▸ **WHAT YOU ARE ASKED TO DO**
Would you retype every record below exactly as written?
++++++++
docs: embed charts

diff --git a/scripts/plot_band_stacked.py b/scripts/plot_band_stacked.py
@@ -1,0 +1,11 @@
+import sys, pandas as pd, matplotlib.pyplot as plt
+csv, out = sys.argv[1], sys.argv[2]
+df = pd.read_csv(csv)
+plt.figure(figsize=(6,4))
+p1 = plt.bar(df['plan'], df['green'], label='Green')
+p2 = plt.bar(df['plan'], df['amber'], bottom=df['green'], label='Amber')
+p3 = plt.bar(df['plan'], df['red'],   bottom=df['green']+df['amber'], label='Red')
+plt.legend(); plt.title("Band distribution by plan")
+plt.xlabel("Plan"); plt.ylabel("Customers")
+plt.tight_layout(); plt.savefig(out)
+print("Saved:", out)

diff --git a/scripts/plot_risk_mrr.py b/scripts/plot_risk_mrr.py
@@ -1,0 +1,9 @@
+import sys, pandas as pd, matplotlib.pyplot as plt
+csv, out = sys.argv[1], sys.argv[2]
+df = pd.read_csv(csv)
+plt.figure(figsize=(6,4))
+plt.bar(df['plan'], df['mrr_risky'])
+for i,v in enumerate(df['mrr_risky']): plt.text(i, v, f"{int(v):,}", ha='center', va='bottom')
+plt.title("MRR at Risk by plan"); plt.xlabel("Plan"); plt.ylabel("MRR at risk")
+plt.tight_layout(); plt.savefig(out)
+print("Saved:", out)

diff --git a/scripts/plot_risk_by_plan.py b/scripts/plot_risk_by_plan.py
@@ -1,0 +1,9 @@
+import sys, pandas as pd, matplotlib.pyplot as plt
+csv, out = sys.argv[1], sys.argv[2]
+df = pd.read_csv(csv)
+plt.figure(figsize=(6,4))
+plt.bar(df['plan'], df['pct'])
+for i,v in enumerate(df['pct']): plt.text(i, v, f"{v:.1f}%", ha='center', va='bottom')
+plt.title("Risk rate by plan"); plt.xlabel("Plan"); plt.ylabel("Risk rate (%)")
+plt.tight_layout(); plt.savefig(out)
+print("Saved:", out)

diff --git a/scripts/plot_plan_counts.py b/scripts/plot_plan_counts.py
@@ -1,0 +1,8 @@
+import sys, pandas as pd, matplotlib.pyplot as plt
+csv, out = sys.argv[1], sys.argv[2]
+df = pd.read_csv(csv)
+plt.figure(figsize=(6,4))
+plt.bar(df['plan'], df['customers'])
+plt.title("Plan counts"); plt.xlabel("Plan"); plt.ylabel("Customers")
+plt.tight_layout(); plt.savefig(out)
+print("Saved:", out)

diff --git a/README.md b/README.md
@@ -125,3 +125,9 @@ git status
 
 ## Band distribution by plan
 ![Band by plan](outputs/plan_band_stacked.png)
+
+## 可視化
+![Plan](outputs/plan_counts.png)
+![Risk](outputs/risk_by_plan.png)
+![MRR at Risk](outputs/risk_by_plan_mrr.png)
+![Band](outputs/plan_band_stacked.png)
++++++++
▸ **RESPONSE**
docs: embed charts

diff --git a/scripts/plot_band_stacked.py b/scripts/plot_band_stacked.py
@@ -1,0 +1,11 @@
+import sys, pandas as pd, matplotlib.pyplot as plt
+csv, out = sys.argv[1], sys.argv[2]
+df = pd.read_csv(csv)
+plt.figure(figsize=(6,4))
+p1 = plt.bar(df['plan'], df['green'], label='Green')
+p2 = plt.bar(df['plan'], df['amber'], bottom=df['green'], label='Amber')
+p3 = plt.bar(df['plan'], df['red'],   bottom=df['green']+df['amber'], label='Red')
+plt.legend(); plt.title("Band distribution by plan")
+plt.xlabel("Plan"); plt.ylabel("Customers")
+plt.tight_layout(); plt.savefig(out)
+print("Saved:", out)

diff --git a/scripts/plot_risk_mrr.py b/scripts/plot_risk_mrr.py
@@ -1,0 +1,9 @@
+import sys, pandas as pd, matplotlib.pyplot as plt
+csv, out = sys.argv[1], sys.argv[2]
+df = pd.read_csv(csv)
+plt.figure(figsize=(6,4))
+plt.bar(df['plan'], df['mrr_risky'])
+for i,v in enumerate(df['mrr_risky']): plt.text(i, v, f"{int(v):,}", ha='center', va='bottom')
+plt.title("MRR at Risk by plan"); plt.xlabel("Plan"); plt.ylabel("MRR at risk")
+plt.tight_layout(); plt.savefig(out)
+print("Saved:", out)

diff --git a/scripts/plot_risk_by_plan.py b/scripts/plot_risk_by_plan.py
@@ -1,0 +1,9 @@
+import sys, pandas as pd, matplotlib.pyplot as plt
+csv, out = sys.argv[1], sys.argv[2]
+df = pd.read_csv(csv)
+plt.figure(figsize=(6,4))
+plt.bar(df['plan'], df['pct'])
+for i,v in enumerate(df['pct']): plt.text(i, v, f"{v:.1f}%", ha='center', va='bottom')
+plt.title("Risk rate by plan"); plt.xlabel("Plan"); plt.ylabel("Risk rate (%)")
+plt.tight_layout(); plt.savefig(out)
+print("Saved:", out)

diff --git a/scripts/plot_plan_counts.py b/scripts/plot_plan_counts.py
@@ -1,0 +1,8 @@
+import sys, pandas as pd, matplotlib.pyplot as plt
+csv, out = sys.argv[1], sys.argv[2]
+df = pd.read_csv(csv)
+plt.figure(figsize=(6,4))
+plt.bar(df['plan'], df['customers'])
+plt.title("Plan counts"); plt.xlabel("Plan"); plt.ylabel("Customers")
+plt.tight_layout(); plt.savefig(out)
+print("Saved:", out)

diff --git a/README.md b/README.md
@@ -125,3 +125,9 @@ git status
 
 ## Band distribution by plan
 ![Band by plan](outputs/plan_band_stacked.png)
+
+## 可視化
+![Plan](outputs/plan_counts.png)
+![Risk](outputs/risk_by_plan.png)
+![MRR at Risk](outputs/risk_by_plan_mrr.png)
+![Band](outputs/plan_band_stacked.png)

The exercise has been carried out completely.